"Smirking doesn't become you," my wife Pammy said, glaring over her monitor where PointCast was flashing the news of Gil Amelio's departure from Apple.
I was too bemused by the internal question and answer sheet for Apple employees to even think about this week's prescient coverage of the embattled - and now former - CEO.
Question: Why is Gil leaving?
Answer, according to the internal document: The company needs to "aggressively boost its business" in order to return to profitability. Apple's board determined that "a different CEO profile is needed to accomplish these goals".
Cringely interpretation: Remarkable. "Gil" and "aggressive" have never before been used in the same paragraph.
Question: Was the decision based on Apple's recent financial performance?
Official answer: The board thinks Apple's performance "has not been satisfactory". The board has a responsibility to act "in the best interest of shareholders". Gil tendered his resignation and the board accepted it.
Cringely interpretation: Yes.
Question: Is Apple for sale?
US Securities and Exchange Commission-approved answer:
"Apple's management and board are not looking to sell the company.
They have a fiduciary responsibility to make decisions that are in the long-term best interests of shareholders."
Cringely interpretation: Make us an offer we can't refuse.
Question: Who sold the 1.5 million shares of Apple stock in June?
Answer: "We do not comment on the investment activities of our shareholders unless the shareholders are required to disclose those activities to the SEC."
Cringely interpretation: That's one smart SOB who avoided a $US1.5 million drop in value in the two weeks between the sale and the Amelio departure announcement.
One question not on the official answer sheet was the amount of Amelio's severance package.
His contract called for a $US10 million payment in the event of "involuntary termination".
Polite wording of press releases aside, I'm certain Amelio wasn't ready to leave.
I'm thinking I should offer my services as Apple's new CEO. I could run up a few billion dollars in losses for the company, and I'd be willing to do it for a fraction of the $US13 million that Amelio's 18-month compensation package cost.
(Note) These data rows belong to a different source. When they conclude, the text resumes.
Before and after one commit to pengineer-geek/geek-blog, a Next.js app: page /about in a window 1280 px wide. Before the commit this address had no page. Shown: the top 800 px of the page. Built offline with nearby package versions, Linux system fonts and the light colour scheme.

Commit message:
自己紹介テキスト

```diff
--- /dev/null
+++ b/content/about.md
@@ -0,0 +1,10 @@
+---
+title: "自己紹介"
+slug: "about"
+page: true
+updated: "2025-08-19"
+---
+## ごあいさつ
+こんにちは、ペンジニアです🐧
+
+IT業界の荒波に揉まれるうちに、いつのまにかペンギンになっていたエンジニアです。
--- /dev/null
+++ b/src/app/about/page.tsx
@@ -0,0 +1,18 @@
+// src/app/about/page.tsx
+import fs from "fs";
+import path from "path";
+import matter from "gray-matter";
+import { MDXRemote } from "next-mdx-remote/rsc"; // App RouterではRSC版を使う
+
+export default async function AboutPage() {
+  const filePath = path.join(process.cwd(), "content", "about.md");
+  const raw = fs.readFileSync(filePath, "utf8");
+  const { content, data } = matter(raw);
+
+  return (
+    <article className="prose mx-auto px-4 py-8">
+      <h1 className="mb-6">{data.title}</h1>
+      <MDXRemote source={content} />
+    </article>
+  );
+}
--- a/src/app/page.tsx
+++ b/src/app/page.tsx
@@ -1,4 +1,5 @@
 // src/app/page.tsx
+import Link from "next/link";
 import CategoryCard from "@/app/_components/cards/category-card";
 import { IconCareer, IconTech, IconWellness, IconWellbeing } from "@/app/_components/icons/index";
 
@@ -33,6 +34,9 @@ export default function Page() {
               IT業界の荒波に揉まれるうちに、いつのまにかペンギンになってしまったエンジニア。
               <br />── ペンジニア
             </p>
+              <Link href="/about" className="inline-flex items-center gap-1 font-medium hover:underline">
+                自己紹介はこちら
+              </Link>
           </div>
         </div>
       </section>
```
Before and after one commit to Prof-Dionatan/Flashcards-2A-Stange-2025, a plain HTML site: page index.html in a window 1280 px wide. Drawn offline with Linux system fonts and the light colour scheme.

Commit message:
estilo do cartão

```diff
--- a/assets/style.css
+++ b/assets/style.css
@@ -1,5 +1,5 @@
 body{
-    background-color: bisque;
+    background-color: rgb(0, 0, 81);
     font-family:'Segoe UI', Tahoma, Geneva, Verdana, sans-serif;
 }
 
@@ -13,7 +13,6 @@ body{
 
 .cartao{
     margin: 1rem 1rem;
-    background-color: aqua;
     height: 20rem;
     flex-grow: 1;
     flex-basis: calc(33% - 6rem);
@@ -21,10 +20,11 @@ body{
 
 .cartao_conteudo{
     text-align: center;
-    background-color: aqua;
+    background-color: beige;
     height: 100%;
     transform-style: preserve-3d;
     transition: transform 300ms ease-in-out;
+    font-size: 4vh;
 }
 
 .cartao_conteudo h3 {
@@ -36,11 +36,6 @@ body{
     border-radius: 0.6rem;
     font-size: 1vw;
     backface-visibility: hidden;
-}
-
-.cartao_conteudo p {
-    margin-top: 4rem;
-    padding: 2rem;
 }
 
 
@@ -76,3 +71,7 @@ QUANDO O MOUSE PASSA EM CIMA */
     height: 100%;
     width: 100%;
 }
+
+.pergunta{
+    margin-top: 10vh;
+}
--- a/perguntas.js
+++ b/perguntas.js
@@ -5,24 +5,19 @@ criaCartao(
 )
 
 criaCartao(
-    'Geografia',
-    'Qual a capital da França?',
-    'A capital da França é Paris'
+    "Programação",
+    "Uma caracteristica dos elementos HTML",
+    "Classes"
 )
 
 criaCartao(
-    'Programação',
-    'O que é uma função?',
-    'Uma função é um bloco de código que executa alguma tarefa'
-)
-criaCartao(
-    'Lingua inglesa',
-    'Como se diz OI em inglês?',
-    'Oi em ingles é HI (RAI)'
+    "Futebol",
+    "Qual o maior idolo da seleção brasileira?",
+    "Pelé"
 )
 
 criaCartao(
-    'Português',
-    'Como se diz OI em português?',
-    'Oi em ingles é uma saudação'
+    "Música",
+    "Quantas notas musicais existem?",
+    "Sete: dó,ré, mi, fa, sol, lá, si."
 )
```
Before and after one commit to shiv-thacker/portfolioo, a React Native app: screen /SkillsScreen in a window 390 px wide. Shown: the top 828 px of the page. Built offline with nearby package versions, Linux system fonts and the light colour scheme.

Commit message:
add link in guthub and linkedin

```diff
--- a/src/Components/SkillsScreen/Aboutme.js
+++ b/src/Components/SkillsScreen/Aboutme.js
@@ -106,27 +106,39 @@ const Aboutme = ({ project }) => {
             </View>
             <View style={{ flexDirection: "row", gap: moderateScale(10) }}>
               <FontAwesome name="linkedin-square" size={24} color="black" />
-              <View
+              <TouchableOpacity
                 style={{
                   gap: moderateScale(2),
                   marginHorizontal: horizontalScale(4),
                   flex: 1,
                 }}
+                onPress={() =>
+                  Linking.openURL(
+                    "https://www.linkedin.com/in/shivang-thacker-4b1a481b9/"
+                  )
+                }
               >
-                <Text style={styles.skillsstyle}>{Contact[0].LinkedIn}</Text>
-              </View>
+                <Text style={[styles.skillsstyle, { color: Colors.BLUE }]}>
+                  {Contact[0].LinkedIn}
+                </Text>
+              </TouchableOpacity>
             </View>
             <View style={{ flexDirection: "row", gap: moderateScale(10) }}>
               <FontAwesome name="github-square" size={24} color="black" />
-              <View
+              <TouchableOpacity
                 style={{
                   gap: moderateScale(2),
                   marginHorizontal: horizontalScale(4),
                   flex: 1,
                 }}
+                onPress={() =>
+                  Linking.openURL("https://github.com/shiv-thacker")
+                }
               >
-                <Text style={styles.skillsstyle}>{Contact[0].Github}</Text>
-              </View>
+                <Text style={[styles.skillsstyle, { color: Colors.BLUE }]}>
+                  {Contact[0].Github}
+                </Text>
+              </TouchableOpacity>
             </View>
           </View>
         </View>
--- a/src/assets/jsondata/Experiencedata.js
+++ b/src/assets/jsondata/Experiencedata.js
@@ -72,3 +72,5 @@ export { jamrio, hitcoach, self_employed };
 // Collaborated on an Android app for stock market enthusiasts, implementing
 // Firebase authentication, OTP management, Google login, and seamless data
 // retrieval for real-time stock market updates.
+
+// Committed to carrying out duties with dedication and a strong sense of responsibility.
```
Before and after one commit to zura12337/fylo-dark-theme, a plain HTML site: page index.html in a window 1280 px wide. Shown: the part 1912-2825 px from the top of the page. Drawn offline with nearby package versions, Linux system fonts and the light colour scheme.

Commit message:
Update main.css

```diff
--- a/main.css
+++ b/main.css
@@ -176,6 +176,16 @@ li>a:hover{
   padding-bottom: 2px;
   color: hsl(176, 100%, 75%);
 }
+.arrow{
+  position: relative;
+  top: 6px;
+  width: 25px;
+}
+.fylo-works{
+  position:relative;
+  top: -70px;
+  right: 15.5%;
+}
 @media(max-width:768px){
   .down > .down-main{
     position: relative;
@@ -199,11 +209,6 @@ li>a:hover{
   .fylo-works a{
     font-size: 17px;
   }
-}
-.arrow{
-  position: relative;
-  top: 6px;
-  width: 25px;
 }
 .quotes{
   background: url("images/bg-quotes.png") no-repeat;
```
If not me, then who will be the next CEO of Apple? It won't be Steve Jobs. Moving vans have been hauling his belongings out of Redwood Shores and up to Pixar, where his team is at work on the next Disney animation.
A reliable rumour broker suggested I look at Borland CEO Del Yocam, who spent 10 years at Apple pulling tours of duty in operations and manufacturing for the Apple II division, followed by a stint as the chief operating officer, then head of operations in the Pacific Rim.
The popular choice for an Apple suitor is not Oracle or Sun.
Some suggest that Adobe pony-up the pennies for Apple, re-creating the company as a media-tools empire.
Exhausted but invigorated, I stopped burning the midnight oil. Amelio is out - but the Apple saga burns on!